- _Assigned task_
Report every line below that carries the word "explorer".

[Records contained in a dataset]

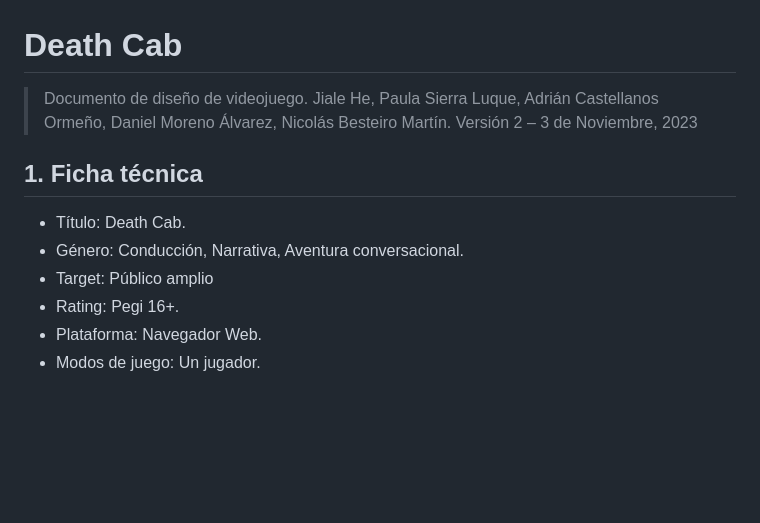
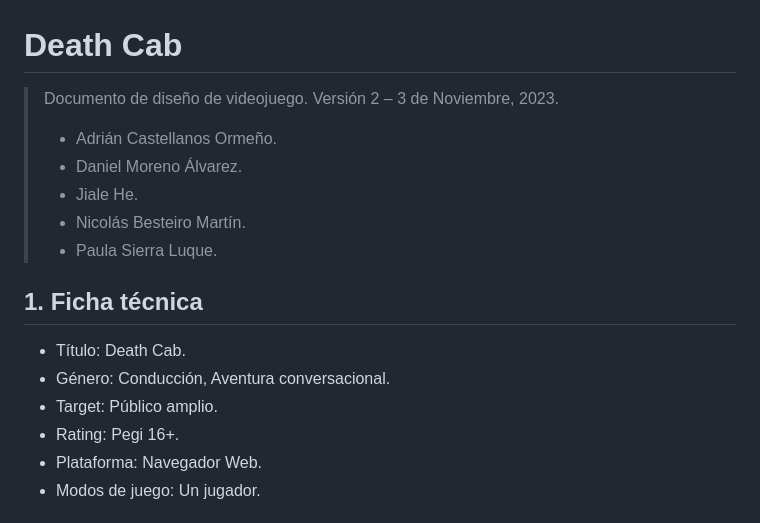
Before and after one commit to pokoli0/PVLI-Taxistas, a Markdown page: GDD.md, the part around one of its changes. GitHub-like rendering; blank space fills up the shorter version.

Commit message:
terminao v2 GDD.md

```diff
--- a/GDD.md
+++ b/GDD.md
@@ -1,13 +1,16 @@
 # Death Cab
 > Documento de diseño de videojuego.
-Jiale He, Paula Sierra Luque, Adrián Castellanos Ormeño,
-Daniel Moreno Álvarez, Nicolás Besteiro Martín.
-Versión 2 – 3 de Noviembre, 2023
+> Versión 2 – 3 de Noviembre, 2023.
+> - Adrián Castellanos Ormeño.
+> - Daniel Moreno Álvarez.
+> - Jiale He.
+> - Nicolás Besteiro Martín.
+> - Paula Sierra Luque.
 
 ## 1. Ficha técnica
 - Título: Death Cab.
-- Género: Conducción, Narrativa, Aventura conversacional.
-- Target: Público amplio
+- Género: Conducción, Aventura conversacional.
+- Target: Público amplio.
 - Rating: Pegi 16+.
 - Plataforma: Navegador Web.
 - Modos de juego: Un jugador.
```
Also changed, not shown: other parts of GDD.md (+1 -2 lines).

...

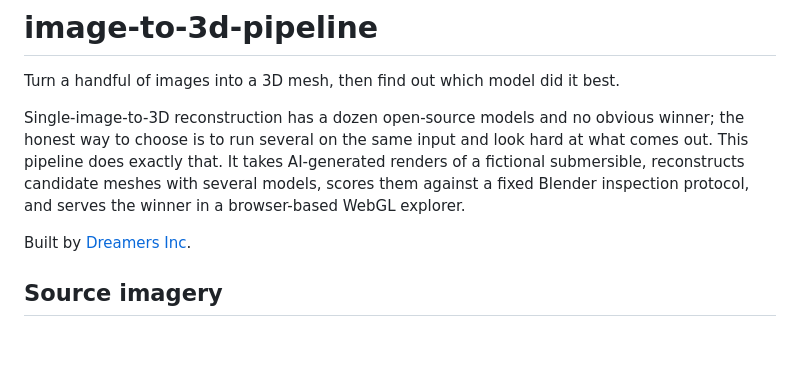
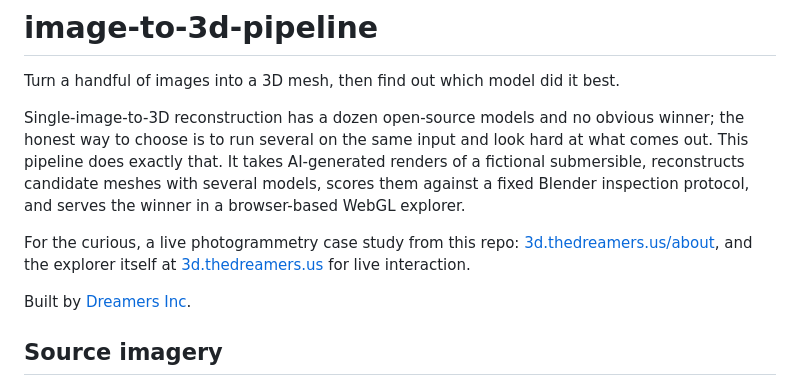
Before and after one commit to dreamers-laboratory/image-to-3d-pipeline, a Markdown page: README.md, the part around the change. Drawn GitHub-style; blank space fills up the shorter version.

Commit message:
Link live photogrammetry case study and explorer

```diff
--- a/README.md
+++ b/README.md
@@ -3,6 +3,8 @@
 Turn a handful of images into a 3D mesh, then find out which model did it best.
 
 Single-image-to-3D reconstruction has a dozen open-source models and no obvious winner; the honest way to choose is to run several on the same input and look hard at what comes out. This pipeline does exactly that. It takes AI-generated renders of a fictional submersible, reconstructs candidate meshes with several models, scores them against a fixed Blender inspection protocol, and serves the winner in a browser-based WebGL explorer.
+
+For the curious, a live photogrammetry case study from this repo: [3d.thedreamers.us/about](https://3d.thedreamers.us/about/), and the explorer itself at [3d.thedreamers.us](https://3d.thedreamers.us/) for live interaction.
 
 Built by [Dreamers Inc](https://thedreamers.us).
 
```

- _Written response_
Link live photogrammetry case study and explorer
 Single-image-to-3D reconstruction has a dozen open-source models and no obvious winner; the honest way to choose is to run several on the same input and look hard at what comes out. This pipeline does exactly that. It takes AI-generated renders of a fictional submersible, reconstructs candidate meshes with several models, scores them against a fixed Blender inspection protocol, and serves the winner in a browser-based WebGL explorer.
+For the curious, a live photogrammetry case study from this repo: [3d.thedreamers.us/about](https://3d.thedreamers.us/about/), and the explorer itself at [3d.thedreamers.us](https://3d.thedreamers.us/) for live interaction.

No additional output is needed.